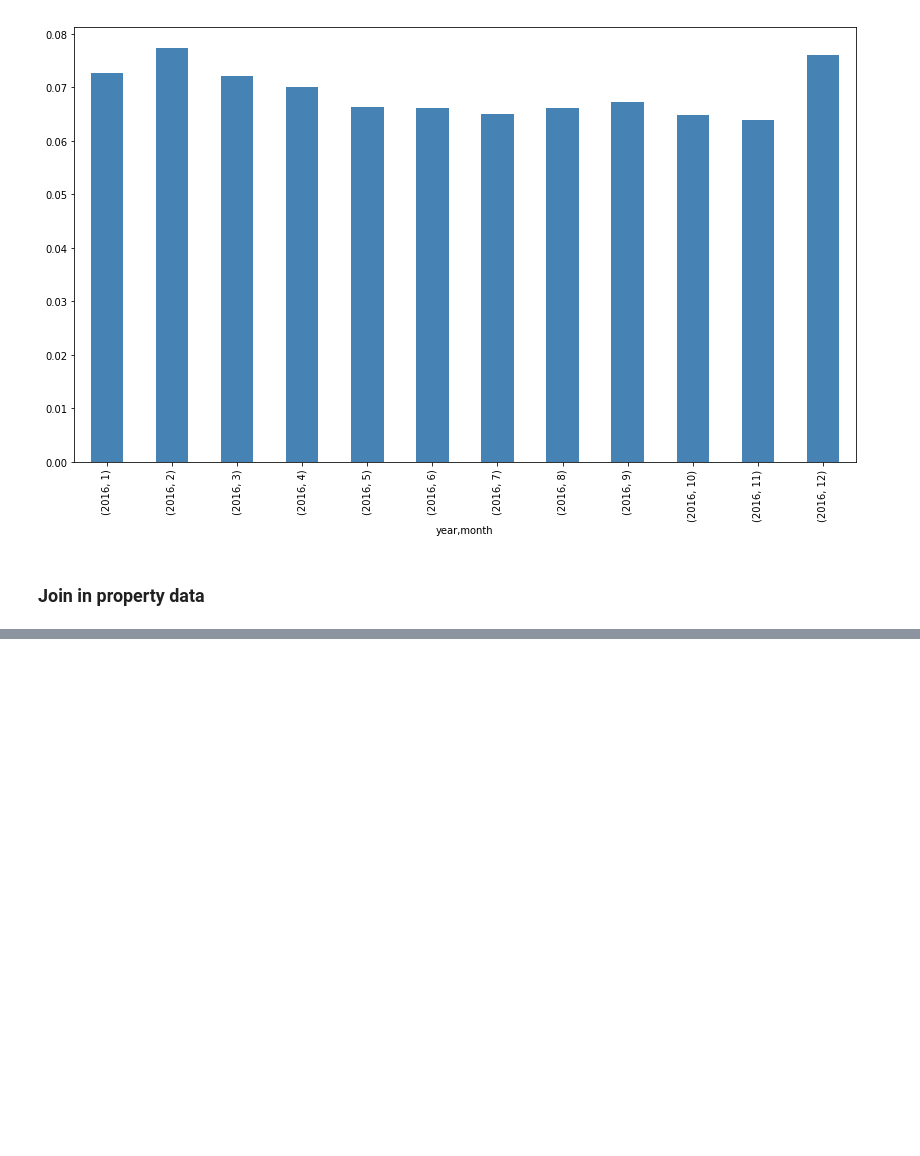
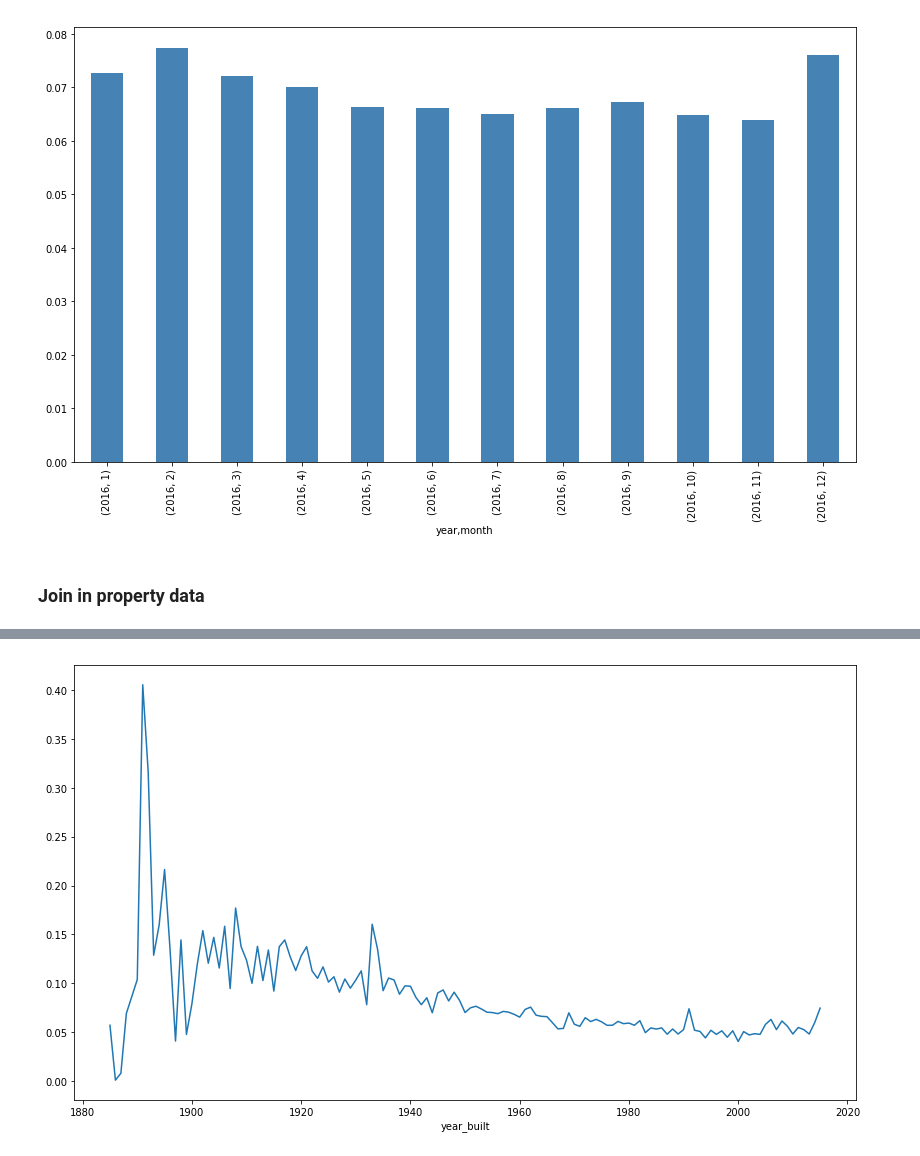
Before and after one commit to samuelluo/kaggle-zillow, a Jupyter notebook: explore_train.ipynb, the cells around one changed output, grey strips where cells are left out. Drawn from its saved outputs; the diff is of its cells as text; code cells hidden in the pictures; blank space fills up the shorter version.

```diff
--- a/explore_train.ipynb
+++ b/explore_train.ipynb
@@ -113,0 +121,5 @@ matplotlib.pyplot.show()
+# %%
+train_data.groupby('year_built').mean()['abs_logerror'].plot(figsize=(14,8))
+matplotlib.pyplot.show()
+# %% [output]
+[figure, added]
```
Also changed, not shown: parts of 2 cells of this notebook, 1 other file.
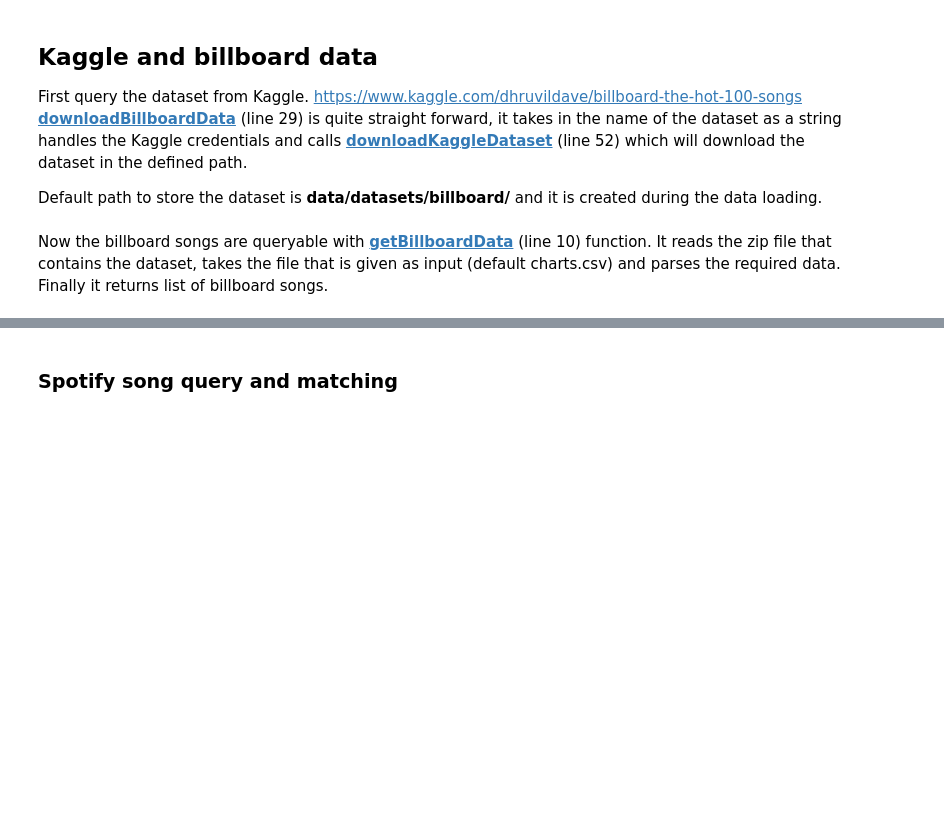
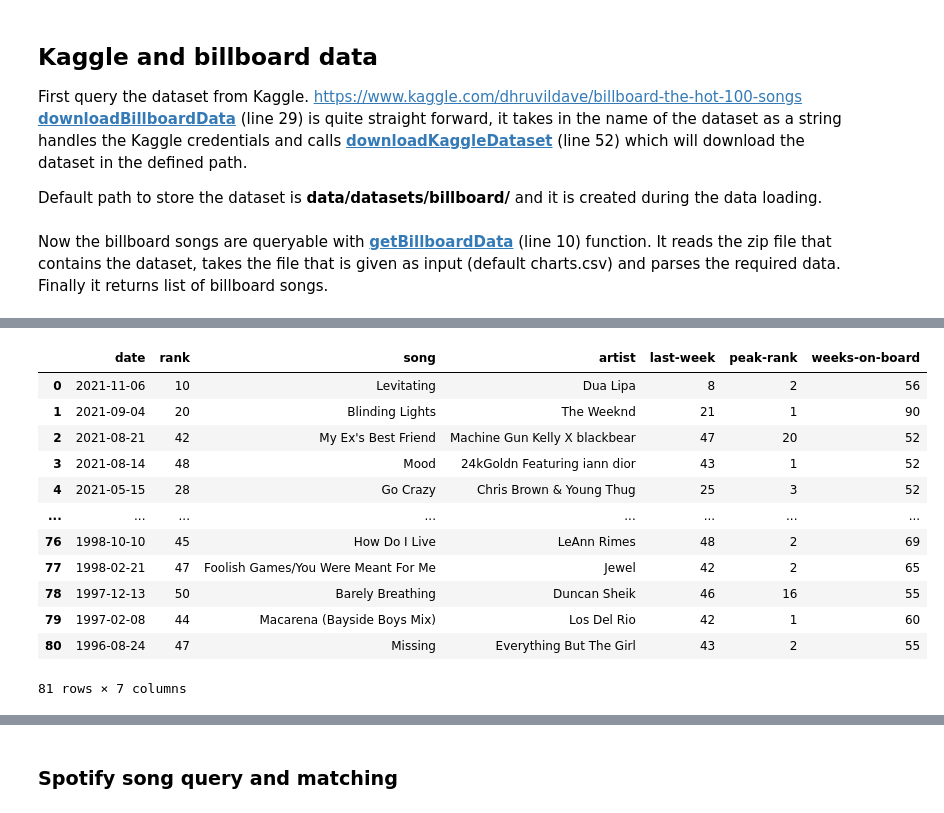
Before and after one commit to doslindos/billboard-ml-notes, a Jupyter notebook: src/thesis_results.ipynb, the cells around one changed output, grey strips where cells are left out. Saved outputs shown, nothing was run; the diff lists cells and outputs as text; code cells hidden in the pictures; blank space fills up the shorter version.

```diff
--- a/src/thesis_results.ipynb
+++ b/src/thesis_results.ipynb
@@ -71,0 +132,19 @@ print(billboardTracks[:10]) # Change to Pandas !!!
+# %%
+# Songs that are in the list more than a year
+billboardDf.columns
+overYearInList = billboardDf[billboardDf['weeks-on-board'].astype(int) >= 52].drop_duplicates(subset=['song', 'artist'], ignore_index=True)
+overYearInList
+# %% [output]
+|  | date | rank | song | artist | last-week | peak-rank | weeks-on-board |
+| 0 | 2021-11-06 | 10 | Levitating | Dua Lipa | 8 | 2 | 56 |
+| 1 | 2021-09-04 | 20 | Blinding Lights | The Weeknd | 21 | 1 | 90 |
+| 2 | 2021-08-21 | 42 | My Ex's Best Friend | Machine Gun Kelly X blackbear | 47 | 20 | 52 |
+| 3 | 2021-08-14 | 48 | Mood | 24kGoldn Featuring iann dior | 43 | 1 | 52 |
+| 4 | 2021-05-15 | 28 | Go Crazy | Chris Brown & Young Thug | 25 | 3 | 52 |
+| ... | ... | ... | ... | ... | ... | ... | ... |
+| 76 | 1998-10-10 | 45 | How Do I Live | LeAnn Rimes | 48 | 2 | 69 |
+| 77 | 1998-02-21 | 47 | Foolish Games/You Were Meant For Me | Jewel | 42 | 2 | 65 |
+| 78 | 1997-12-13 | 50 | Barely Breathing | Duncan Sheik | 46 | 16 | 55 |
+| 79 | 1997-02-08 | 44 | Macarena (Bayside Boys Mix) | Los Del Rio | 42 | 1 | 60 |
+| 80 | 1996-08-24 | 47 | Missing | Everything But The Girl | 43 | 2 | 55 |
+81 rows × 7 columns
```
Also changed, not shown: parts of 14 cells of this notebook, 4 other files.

=====

▶ **Brief**
Report only how many lines above include "Also".

▶ **Exercise output**
2